RECORD SET:
>>

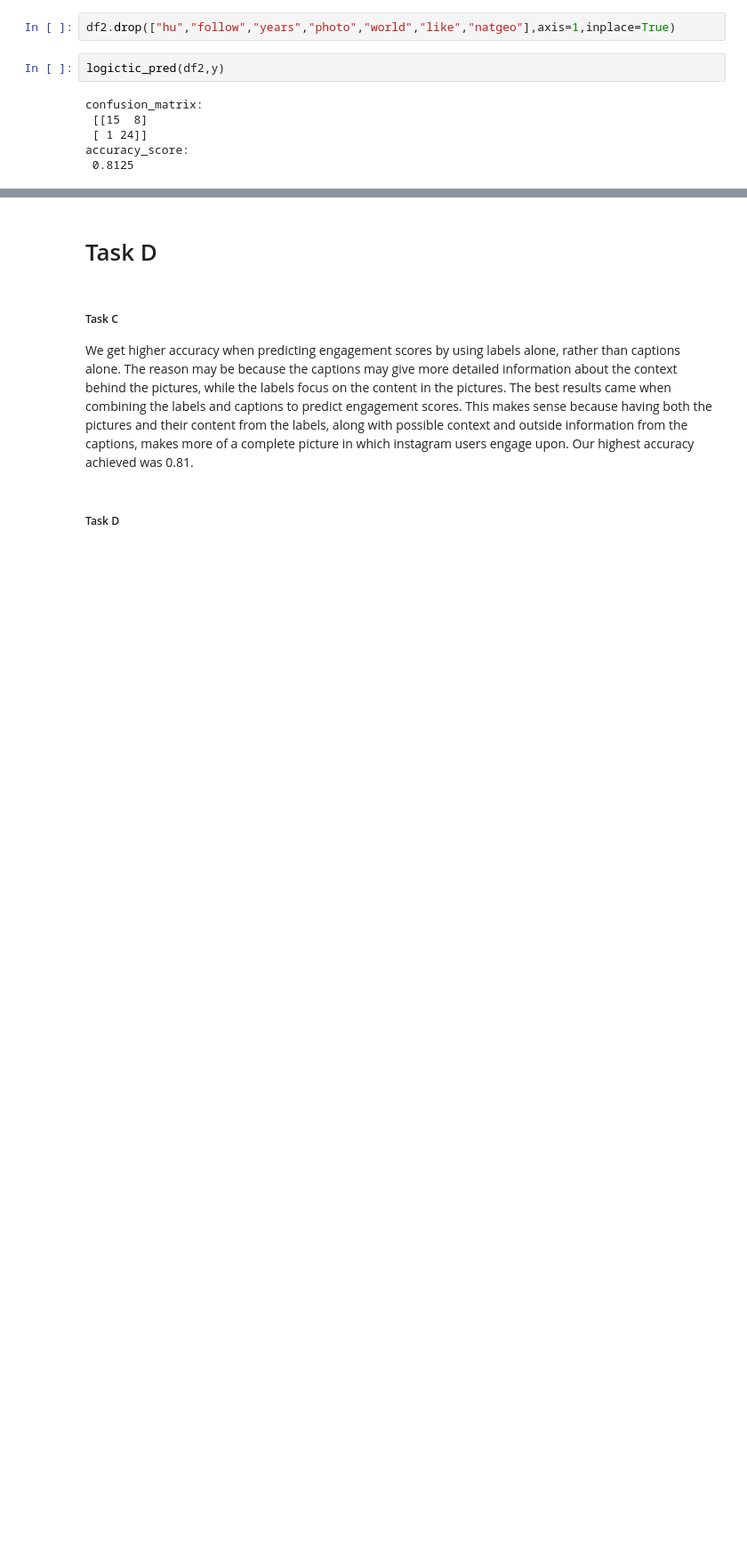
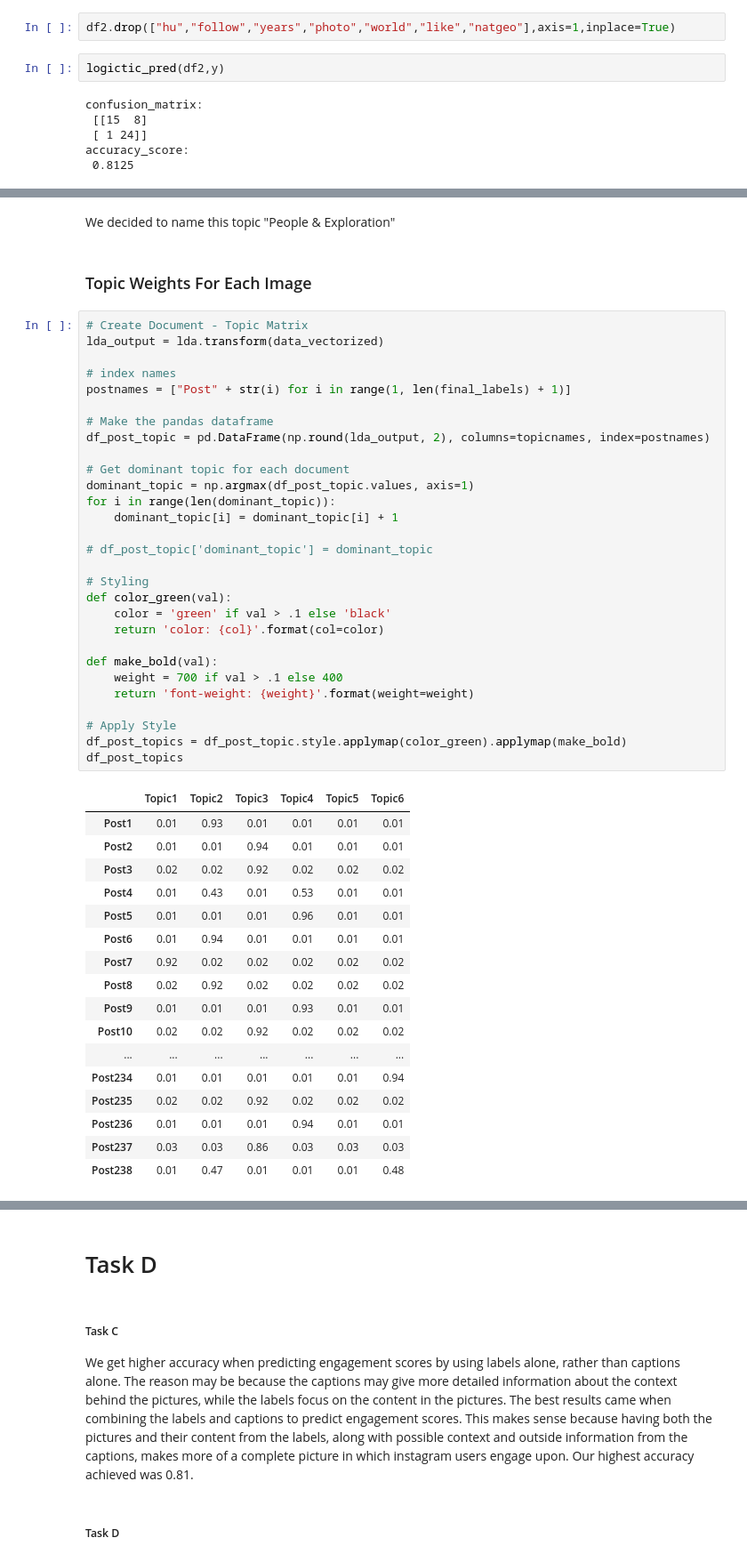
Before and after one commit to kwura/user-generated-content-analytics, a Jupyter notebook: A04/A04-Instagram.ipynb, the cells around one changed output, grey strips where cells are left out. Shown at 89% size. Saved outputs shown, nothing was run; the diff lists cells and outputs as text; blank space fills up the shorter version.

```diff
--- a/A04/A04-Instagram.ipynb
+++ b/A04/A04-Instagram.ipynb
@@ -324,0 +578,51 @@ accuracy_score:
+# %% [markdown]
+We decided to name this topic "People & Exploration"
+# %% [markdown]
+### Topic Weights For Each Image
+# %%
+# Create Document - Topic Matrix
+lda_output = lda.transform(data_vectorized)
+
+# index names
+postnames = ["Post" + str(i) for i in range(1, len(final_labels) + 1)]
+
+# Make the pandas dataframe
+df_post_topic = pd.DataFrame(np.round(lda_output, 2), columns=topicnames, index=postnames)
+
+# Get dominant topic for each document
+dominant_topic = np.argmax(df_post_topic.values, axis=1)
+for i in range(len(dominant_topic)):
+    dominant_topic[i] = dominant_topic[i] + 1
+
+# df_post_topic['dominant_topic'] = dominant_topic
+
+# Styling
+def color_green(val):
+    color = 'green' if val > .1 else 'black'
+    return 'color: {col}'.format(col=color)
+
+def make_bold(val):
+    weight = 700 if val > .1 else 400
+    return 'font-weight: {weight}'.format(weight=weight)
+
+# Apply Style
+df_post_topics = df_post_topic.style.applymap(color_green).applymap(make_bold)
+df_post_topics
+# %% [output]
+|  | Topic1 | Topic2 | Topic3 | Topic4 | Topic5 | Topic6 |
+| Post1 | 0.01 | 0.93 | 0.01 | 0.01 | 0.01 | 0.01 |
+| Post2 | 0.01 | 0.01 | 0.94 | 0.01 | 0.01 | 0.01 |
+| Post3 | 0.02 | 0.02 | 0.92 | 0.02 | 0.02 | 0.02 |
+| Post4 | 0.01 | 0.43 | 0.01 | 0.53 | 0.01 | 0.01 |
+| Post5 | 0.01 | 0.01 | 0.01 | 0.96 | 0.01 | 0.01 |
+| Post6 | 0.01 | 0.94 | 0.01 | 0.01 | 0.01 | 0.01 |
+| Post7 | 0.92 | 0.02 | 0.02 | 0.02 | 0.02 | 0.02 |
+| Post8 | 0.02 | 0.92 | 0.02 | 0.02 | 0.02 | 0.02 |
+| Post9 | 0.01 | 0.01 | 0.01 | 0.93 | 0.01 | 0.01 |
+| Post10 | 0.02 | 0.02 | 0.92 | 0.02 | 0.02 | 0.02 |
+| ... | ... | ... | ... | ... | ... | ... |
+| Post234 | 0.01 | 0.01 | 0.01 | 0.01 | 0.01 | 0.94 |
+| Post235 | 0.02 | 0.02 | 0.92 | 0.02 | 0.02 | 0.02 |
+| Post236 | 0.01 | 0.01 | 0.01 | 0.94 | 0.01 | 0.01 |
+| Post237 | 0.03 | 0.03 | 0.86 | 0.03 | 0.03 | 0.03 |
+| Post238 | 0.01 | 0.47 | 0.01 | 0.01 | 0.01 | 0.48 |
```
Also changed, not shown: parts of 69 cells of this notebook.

<<
>>

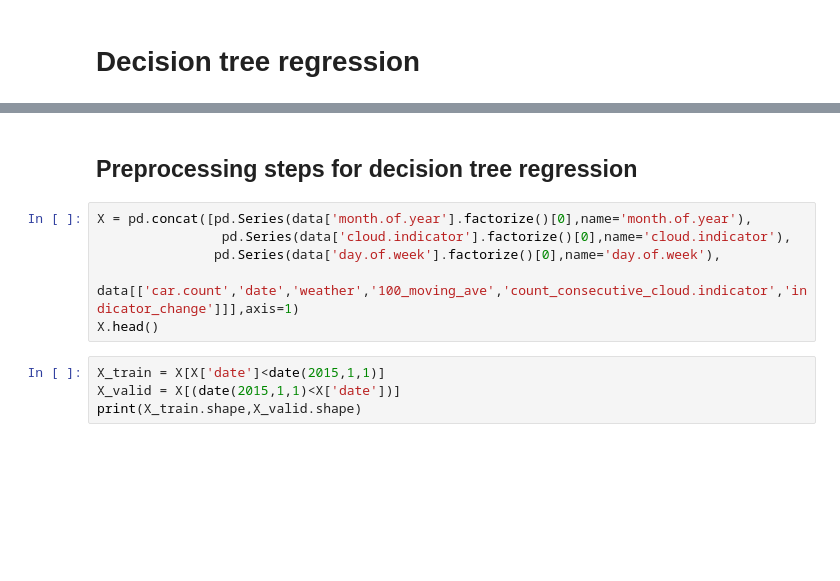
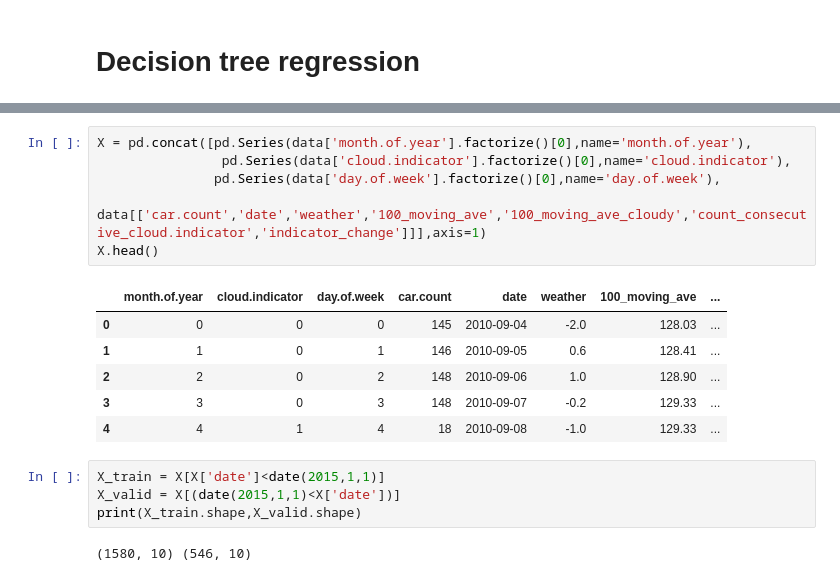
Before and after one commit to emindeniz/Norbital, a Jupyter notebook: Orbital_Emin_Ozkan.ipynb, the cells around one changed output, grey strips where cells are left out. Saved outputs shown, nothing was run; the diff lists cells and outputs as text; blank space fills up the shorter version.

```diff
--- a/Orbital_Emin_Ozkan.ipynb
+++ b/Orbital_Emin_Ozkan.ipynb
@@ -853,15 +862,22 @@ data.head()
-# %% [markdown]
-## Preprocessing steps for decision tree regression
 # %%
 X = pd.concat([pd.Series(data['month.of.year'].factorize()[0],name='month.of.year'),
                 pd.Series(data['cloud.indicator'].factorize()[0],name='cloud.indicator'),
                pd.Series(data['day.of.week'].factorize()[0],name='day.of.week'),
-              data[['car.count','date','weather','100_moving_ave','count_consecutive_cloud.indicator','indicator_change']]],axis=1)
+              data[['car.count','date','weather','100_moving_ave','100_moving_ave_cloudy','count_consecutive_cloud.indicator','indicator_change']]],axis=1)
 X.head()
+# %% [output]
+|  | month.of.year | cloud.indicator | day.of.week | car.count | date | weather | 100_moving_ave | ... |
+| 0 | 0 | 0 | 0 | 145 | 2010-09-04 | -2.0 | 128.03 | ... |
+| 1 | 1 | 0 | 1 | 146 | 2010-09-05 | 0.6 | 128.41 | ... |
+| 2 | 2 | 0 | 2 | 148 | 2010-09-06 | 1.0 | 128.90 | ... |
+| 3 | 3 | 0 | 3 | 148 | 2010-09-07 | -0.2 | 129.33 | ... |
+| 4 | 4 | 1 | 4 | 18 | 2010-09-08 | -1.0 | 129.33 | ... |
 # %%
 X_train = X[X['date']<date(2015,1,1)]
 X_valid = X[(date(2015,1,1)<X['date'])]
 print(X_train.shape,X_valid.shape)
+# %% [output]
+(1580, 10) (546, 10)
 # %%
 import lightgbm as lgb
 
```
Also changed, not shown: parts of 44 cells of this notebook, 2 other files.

<<
>>

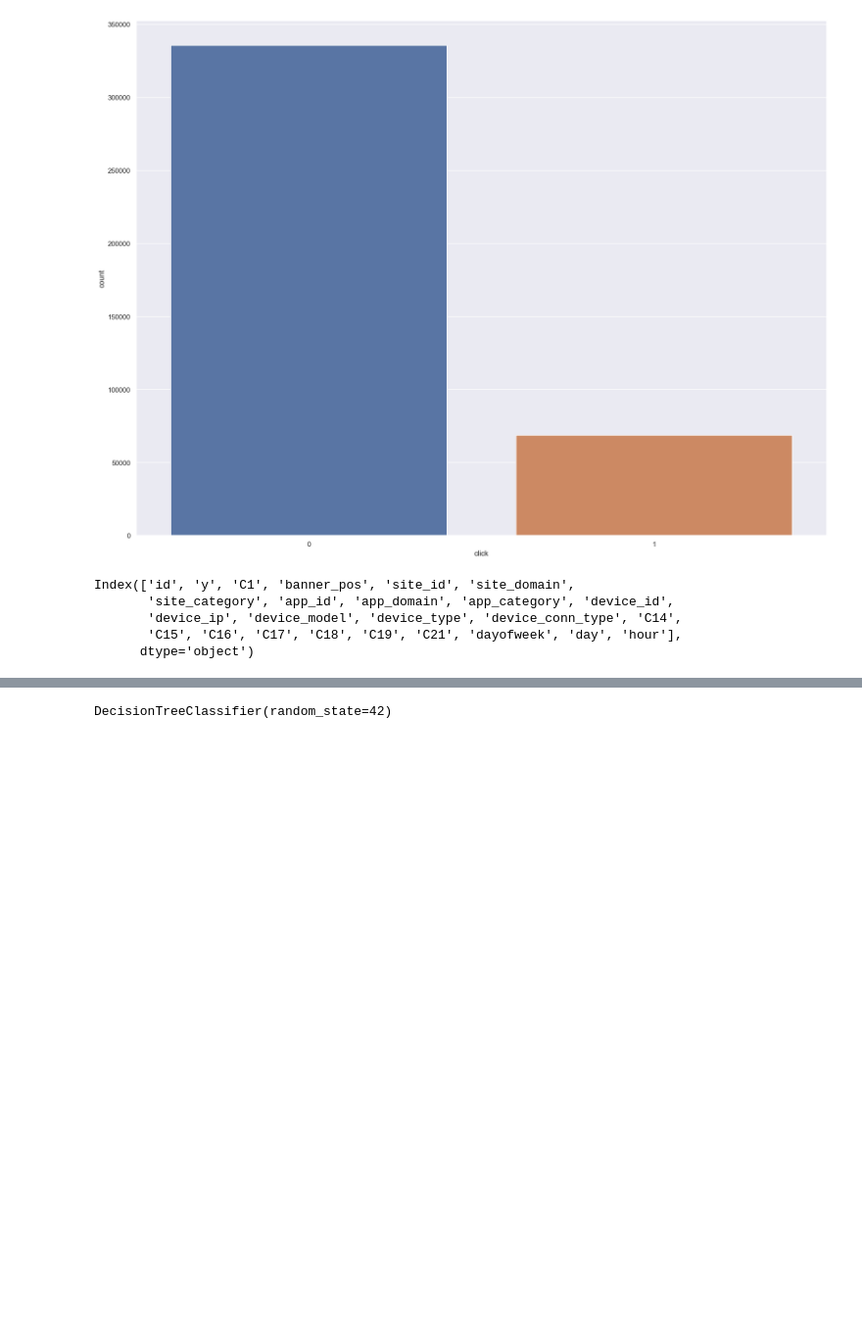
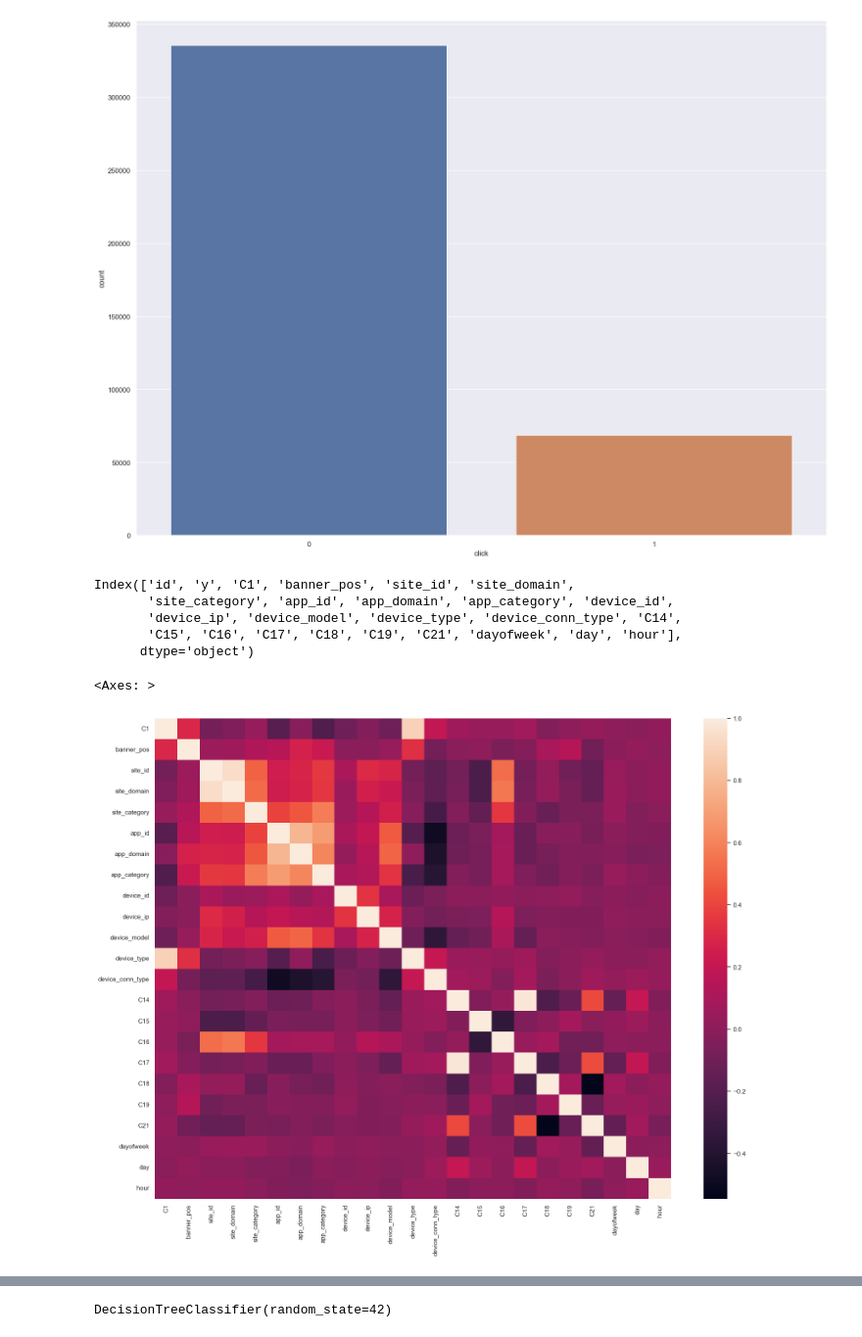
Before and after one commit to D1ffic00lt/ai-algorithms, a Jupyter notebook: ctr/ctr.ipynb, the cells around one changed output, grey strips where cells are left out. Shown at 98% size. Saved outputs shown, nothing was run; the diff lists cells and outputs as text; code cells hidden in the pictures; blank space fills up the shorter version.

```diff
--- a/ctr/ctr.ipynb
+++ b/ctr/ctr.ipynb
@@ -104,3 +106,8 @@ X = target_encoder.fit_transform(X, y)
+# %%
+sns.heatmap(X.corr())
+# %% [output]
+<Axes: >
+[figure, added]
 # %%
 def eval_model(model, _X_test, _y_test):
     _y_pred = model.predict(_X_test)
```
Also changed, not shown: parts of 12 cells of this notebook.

<<

TASK TO CARRY OUT: Work out how many lines in the data contain "else" and state that number with nothing added.

RESPONSE AREA: 2